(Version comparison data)

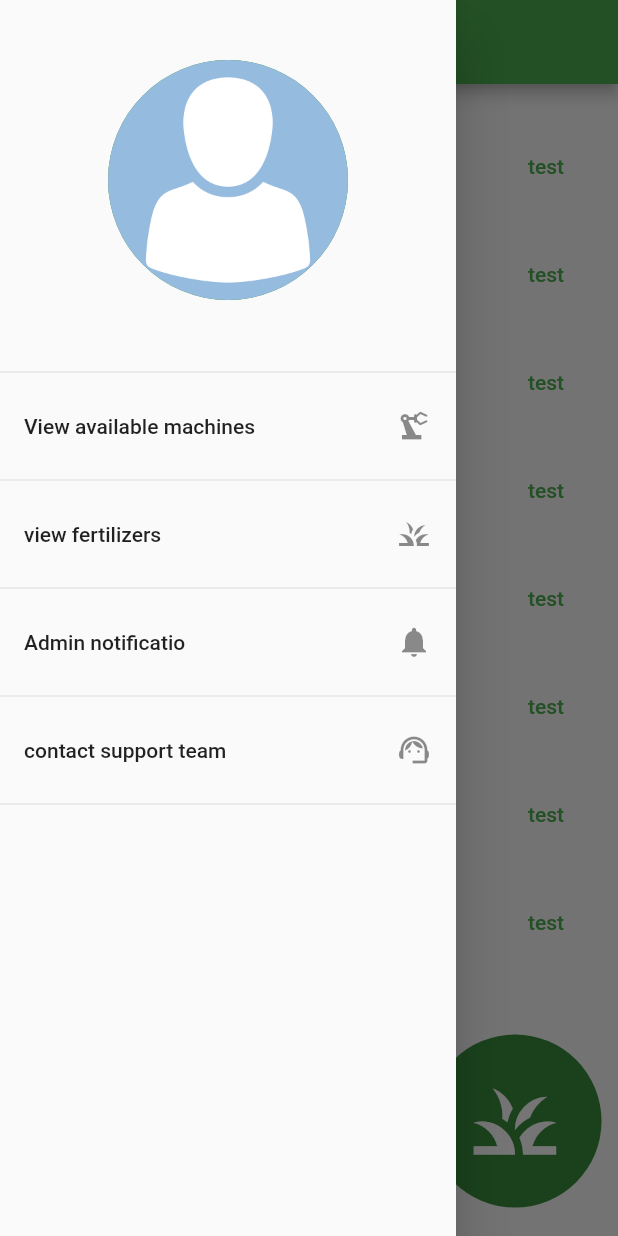
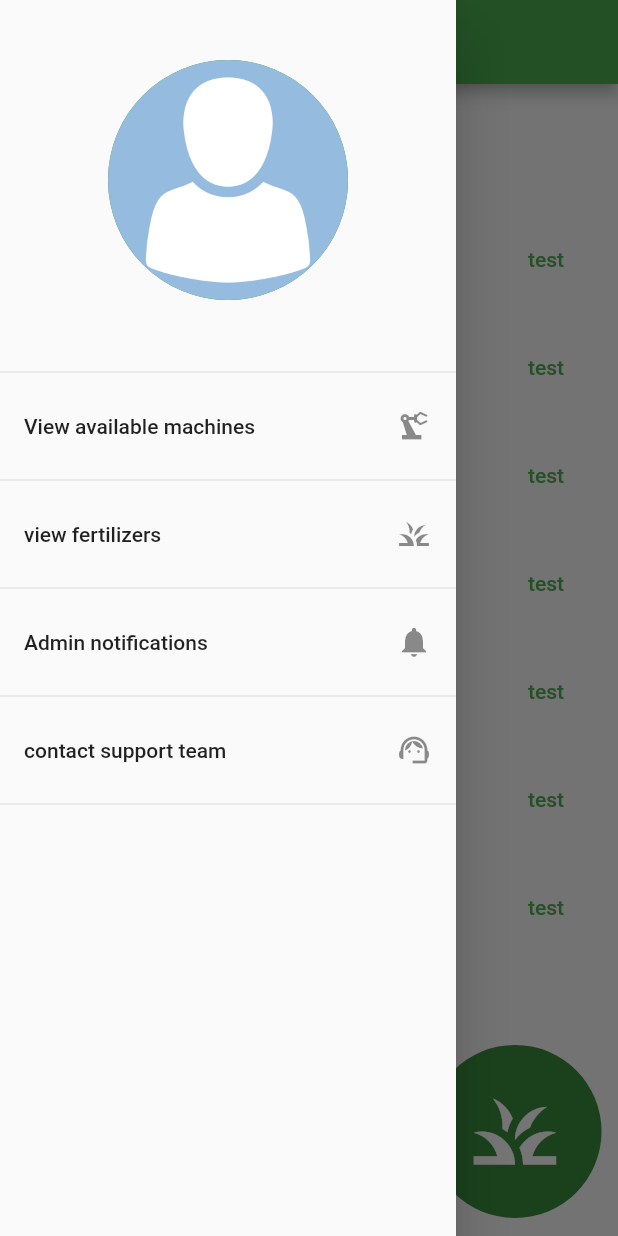
Before and after one commit to ShanuFutura/NRVM_KISAN_SEVA, a Flutter app: the HomePage screen opened by its route, with the side drawer open, on a phone screen of 412 x 824 dp. Run offline on Flutter 3.47's test engine with Material 2 defaults, Android fonts, the light colour scheme and no system bars.

Commit message:
admin notifications

```diff
--- a/lib/main.dart
+++ b/lib/main.dart
@@ -1,3 +1,4 @@
+import 'package:farmers_app/screens/admin_notifications.dart';
 import 'package:farmers_app/screens/crop_view.dart';
 import 'package:farmers_app/screens/faq_list.dart';
 import 'package:farmers_app/screens/fertilizers_list_screen.dart';
@@ -29,6 +30,7 @@ class MainClass extends StatelessWidget {
         FertilizersView.routeName: (context) => FertilizersView(),
         MachinesView.routeName: (context) => MachinesView(),
         FAQList.routeName: (context) => FAQList(),
+        AdminNotifications.routeName: (context) => AdminNotifications(),
       },
     );
   }
--- a/lib/screens/fertilizers_view.dart
+++ b/lib/screens/fertilizers_view.dart
@@ -1,7 +1,7 @@
 import 'package:flutter/material.dart';
 
 class FertilizersView extends StatelessWidget {
-  static const String routeName = 'cropview';
+  static const String routeName = 'ferti';
 
   @override
   Widget build(BuildContext context) {
--- a/lib/screens/home_page.dart
+++ b/lib/screens/home_page.dart
@@ -17,12 +17,23 @@ class HomePage extends StatelessWidget {
     final deviceWidth = MediaQuery.of(context).size.width;
     return Scaffold(
       drawer: FarmersDrawer(),
-      appBar: AppBar(),
+      appBar: AppBar(
+        title: Text('Farmers App'),
+      ),
       body: Column(
         mainAxisAlignment: MainAxisAlignment.spaceAround,
+        crossAxisAlignment: CrossAxisAlignment.start,
         children: [
+          Padding(
+            padding: const EdgeInsets.all(8.0),
+            child: Text(
+              'Crops',
+              style: TextStyle(
+                  fontSize: 25, color: Theme.of(context).primaryColor),
+            ),
+          ),
           Container(
-            height: deviceHeight * .7,
+            height: deviceHeight * .65,
             child: ListView.builder(
                 itemCount: 20,
                 itemBuilder: (context, index) {
--- a/lib/widgets/farmers_drawer.dart
+++ b/lib/widgets/farmers_drawer.dart
@@ -1,3 +1,7 @@
+import 'package:farmers_app/screens/admin_notifications.dart';
+import 'package:farmers_app/screens/faq_list.dart';
+import 'package:farmers_app/screens/fertilizers_list_screen.dart';
+import 'package:farmers_app/screens/machinary_list_screen.dart';
 import 'package:farmers_app/screens/profile_edit_screen.dart';
 import 'package:flutter/material.dart';
 
@@ -38,8 +42,8 @@ class FarmersDrawer extends StatelessWidget {
             title: Text('View available machines'),
             trailing: Icon(Icons.precision_manufacturing),
             onTap: () {
-              //  Navigator.of(context).pushNamed(EmployeesListScreen.routeName);
               Navigator.of(context).pop();
+              Navigator.of(context).pushNamed(MachinaryListScreen.routeName);
             },
           ),
           Divider(),
@@ -48,15 +52,16 @@ class FarmersDrawer extends StatelessWidget {
             trailing: Icon(Icons.grass),
             onTap: () {
               Navigator.of(context).pop();
+              Navigator.of(context).pushNamed(FertilizersListScreen.routeName);
             },
           ),
           Divider(),
           ListTile(
-            title: Text('Admin notificatio'),
+            title: Text('Admin notifications'),
             trailing: Icon(Icons.notifications),
             onTap: () {
-              // Navigator.of(context).pushNamed(ParolList.routeName);
               Navigator.of(context).pop();
+              Navigator.of(context).pushNamed(AdminNotifications.routeName);
             },
           ),
           Divider(),
@@ -64,8 +69,8 @@ class FarmersDrawer extends StatelessWidget {
             title: Text('contact support team'),
             trailing: Icon(Icons.support_agent),
             onTap: () {
-              // Navigator.of(context).pushNamed(FeedBackScreen.routeName);
               Navigator.of(context).pop();
+              Navigator.of(context).pushNamed(FAQList.routeName);
             },
           ),
           Divider(),
```
Also changed, not shown: lib/screens/admin_notifications.dart (added, +28 -0 lines).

- [WHAT IS BEING ASKED]
Your task is to collect every line above that contains the word "pushNamed".

- [ANSWER TO THIS PROBLEM]
-              //  Navigator.of(context).pushNamed(EmployeesListScreen.routeName);
+              Navigator.of(context).pushNamed(MachinaryListScreen.routeName);
+              Navigator.of(context).pushNamed(FertilizersListScreen.routeName);
-              // Navigator.of(context).pushNamed(ParolList.routeName);
+              Navigator.of(context).pushNamed(AdminNotifications.routeName);
-              // Navigator.of(context).pushNamed(FeedBackScreen.routeName);
+              Navigator.of(context).pushNamed(FAQList.routeName);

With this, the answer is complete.